USPS issued final determinations Wednesday to close three Capitol Hill post offices by July 21, which is expected to save about $2 million over the next 10 years. That's only a drop in the bucket in the agency's stretched-thin budget, but top House Republicans on the Administration and Oversight and Government Reform Committees hailed the move for sending a strong message.
USPS Chief Sustainability Officer Thomas Day said the service is on target to reach many of its sustainability goals for 2015. USPS said the decline in mail volume led to the consolidation of mail distribution centers.
House Oversight and Government Reform Committee Chairman Darrell Issa (R-Calif.) released a draft postal reform bill that supports ending Saturday mail delivery and would modify how the agency pre-funds retiree health-care payments that now threaten to sink the agency into financial insolvency. Congressional postal reform efforts have remained dormant so far this year, even as the Postal Service's financial outlook has worsened.
The cash-strapped Postal Service has proposed a number of service and delivery changes to right its financial ship and says it needs more timely decisions from the commission to implement them. The commission has been criticized in the past for taking too long to issue its opinions. Of the five major cases brought before the commission since 2006, three took more than eight months to complete and one took nearly a year, according to PRC.
The U.S. Postal Service said Friday it lost $1.9 billion over the last three months and warned that losses would continue to mount without help from Congress. The loss for the financial quarter ending March 31 was narrower than a $3.2 billion loss for the same period last year, thanks to slightly higher revenues and lower payments towards health benefits for workers who will retire in the future.
If Congress doesn't pass comprehensive postal reform legislation soon, it could find itself forced to bail out the financially troubled U.S. Postal Service to the tune of billions of dollars, said Postmaster General Pat Donahoe. The postmaster general said in a speech at the National Press Club he's optimistic Congress will pass postal reform legislation this year.
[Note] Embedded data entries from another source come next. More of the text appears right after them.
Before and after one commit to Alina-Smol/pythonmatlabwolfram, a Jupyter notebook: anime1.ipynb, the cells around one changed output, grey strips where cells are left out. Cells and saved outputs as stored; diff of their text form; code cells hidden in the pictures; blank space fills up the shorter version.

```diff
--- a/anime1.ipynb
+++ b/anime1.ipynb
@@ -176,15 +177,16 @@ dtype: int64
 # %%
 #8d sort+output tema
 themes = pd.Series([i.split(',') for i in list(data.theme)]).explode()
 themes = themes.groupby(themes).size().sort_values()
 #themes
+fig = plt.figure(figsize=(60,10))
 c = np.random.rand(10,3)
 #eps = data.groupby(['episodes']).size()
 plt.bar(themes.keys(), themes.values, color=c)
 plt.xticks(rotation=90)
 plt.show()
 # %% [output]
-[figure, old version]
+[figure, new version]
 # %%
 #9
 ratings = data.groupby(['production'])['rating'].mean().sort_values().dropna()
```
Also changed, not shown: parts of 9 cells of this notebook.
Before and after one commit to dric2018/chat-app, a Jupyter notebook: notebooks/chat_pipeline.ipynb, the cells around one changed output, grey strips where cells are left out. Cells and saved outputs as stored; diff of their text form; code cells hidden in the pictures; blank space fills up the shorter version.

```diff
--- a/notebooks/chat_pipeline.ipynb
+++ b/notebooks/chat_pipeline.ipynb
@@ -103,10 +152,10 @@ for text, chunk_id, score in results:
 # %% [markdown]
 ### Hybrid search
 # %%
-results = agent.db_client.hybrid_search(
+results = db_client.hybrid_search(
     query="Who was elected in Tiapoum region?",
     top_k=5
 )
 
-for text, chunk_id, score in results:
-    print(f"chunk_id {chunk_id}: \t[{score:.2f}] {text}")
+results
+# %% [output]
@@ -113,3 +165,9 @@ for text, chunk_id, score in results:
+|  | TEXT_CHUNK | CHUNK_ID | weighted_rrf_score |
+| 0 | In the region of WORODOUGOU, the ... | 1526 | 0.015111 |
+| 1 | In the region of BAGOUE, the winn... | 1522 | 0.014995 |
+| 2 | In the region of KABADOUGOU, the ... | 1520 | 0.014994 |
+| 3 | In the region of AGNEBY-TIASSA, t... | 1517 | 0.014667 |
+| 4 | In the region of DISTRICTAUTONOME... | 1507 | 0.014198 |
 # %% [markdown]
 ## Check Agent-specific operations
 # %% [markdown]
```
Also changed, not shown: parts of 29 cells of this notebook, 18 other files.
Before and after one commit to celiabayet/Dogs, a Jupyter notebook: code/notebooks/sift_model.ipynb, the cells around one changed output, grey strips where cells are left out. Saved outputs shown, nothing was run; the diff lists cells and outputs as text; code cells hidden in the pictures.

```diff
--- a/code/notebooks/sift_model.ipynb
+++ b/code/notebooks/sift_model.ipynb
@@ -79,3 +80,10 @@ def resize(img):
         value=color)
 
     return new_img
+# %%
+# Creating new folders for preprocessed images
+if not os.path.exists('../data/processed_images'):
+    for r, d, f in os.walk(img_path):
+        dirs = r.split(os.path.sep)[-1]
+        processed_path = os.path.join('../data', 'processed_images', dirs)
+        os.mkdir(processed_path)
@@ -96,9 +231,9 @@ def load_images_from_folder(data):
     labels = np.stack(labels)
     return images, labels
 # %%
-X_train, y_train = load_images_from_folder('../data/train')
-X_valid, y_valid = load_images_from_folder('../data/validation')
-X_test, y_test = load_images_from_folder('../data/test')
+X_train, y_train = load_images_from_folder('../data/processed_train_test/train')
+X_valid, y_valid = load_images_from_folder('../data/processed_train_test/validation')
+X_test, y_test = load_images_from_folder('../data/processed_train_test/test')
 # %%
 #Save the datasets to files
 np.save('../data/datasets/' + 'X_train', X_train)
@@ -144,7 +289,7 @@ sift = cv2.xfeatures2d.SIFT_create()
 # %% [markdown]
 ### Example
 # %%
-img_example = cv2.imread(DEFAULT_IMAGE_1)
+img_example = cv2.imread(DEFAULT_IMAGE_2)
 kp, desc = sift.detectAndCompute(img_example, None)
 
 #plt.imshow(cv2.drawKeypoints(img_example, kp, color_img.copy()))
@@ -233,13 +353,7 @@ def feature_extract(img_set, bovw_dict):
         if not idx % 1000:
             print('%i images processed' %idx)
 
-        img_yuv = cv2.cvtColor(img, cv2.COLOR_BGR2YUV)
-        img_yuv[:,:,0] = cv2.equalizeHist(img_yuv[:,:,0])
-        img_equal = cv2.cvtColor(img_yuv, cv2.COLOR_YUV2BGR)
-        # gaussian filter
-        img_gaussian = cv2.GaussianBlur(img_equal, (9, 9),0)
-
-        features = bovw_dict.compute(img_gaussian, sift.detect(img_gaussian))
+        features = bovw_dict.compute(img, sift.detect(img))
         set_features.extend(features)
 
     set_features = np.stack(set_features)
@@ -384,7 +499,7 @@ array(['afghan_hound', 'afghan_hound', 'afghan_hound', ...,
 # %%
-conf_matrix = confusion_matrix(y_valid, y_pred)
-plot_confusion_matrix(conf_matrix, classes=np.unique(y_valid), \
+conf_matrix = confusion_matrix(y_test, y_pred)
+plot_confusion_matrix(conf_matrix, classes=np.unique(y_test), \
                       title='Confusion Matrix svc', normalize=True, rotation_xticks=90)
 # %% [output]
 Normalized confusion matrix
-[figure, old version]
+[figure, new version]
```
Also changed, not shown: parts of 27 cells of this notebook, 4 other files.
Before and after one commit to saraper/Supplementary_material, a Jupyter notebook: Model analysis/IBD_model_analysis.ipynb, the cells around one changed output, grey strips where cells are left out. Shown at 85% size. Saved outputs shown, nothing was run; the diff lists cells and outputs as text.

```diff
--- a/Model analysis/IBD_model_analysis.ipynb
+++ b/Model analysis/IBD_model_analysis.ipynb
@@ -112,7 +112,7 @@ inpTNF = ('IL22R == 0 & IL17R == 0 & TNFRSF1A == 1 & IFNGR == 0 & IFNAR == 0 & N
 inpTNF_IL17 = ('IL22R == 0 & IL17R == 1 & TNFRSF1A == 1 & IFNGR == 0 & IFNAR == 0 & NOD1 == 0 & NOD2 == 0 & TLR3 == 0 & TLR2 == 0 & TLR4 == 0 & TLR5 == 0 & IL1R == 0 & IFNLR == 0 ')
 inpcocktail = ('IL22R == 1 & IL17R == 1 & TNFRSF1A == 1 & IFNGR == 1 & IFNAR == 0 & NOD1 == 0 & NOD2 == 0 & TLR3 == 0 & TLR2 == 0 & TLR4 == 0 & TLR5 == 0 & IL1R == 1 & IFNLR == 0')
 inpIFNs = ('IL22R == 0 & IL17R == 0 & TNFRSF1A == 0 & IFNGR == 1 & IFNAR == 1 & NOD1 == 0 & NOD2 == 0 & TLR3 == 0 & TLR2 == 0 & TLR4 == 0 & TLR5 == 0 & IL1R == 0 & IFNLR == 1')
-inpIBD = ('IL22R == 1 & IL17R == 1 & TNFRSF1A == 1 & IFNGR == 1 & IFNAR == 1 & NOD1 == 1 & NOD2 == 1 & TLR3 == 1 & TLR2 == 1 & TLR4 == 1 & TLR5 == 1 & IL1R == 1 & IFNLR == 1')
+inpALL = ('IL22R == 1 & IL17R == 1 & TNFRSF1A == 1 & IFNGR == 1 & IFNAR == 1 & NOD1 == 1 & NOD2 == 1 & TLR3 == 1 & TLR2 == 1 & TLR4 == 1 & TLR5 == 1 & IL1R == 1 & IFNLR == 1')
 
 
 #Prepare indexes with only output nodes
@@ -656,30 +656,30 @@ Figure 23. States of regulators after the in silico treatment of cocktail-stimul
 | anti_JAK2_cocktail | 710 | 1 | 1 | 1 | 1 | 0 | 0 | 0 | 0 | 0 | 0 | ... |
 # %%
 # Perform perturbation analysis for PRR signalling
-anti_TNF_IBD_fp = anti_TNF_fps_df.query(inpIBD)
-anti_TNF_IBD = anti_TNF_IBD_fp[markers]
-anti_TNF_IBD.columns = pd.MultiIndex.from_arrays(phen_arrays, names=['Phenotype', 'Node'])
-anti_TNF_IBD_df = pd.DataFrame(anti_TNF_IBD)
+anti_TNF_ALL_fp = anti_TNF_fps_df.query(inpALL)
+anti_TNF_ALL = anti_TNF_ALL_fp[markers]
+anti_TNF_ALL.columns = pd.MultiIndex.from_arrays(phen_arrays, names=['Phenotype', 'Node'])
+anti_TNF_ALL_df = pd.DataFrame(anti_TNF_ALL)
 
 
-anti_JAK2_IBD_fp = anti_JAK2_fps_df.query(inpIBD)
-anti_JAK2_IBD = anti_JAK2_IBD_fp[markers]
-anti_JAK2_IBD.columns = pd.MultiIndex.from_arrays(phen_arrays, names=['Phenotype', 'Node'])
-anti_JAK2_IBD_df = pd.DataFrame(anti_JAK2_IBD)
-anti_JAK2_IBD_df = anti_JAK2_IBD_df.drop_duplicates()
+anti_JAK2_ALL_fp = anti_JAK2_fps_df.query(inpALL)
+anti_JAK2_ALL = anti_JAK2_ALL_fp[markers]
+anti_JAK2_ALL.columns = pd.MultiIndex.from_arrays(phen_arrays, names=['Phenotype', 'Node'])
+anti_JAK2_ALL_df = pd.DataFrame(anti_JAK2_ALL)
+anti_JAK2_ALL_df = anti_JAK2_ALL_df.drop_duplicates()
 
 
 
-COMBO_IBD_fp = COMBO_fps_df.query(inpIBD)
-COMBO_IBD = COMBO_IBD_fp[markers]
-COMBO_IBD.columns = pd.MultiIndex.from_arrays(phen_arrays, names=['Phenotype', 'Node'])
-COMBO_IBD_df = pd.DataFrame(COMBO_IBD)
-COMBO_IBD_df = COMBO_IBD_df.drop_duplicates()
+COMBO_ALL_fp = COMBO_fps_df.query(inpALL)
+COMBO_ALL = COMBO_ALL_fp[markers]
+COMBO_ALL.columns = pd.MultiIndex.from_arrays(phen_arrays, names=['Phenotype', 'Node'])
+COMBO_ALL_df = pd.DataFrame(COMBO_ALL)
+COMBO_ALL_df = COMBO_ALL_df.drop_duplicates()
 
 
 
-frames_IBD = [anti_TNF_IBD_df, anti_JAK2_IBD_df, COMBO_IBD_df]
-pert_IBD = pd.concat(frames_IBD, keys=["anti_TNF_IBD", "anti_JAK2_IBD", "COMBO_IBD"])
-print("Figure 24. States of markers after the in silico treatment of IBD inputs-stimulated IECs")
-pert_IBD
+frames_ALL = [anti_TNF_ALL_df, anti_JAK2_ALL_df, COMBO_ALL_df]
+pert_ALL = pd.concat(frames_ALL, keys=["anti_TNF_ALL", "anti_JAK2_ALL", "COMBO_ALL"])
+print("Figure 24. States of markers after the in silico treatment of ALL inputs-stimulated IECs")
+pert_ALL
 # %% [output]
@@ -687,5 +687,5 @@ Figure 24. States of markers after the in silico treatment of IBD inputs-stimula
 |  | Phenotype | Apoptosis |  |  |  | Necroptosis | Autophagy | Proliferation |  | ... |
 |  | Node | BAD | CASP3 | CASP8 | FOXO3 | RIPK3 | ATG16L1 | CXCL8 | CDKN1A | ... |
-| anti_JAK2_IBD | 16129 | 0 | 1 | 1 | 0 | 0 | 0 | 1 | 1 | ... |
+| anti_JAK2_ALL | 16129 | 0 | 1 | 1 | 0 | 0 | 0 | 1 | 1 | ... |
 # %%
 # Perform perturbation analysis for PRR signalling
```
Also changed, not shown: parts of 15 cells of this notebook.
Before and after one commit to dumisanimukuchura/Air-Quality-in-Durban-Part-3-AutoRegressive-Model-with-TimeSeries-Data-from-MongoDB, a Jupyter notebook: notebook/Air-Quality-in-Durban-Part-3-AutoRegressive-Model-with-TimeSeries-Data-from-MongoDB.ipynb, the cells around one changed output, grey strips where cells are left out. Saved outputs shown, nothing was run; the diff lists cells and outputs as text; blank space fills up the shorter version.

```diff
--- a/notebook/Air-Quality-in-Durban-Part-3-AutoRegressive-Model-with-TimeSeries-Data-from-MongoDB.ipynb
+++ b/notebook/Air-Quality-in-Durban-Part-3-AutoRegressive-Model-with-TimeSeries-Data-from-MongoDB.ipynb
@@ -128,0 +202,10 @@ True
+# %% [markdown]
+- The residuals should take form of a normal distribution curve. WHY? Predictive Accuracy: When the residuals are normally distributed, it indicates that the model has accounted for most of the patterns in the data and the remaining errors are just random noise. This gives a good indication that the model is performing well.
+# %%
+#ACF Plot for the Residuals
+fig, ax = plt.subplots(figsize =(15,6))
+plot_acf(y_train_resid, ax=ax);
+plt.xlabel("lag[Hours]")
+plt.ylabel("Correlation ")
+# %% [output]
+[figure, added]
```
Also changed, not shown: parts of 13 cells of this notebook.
Postmaster General Pat Donahoe told the House Oversight and Government Reform Committee Wednesday that the Postal Service is operating under a "broken business model." But cost-saving efforts, such as ending Saturday delivery and modifying a multibillion dollar requirement to prefund future retirees health care costs, garnered little agreement among lawmakers.
The U.S. Postal Service has reversed its decision to end Saturday mail delivery service, saying Congress gave it no choice when it passed a 2013 appropriations bill last month that continued a ban on five-day delivery.
Federal Employee Education and Assistance Fund Executive Director Steve Bauer, and Sean Reilly from the Federal Times, will discuss furloughs, and their impact on feds.
April 3, 2013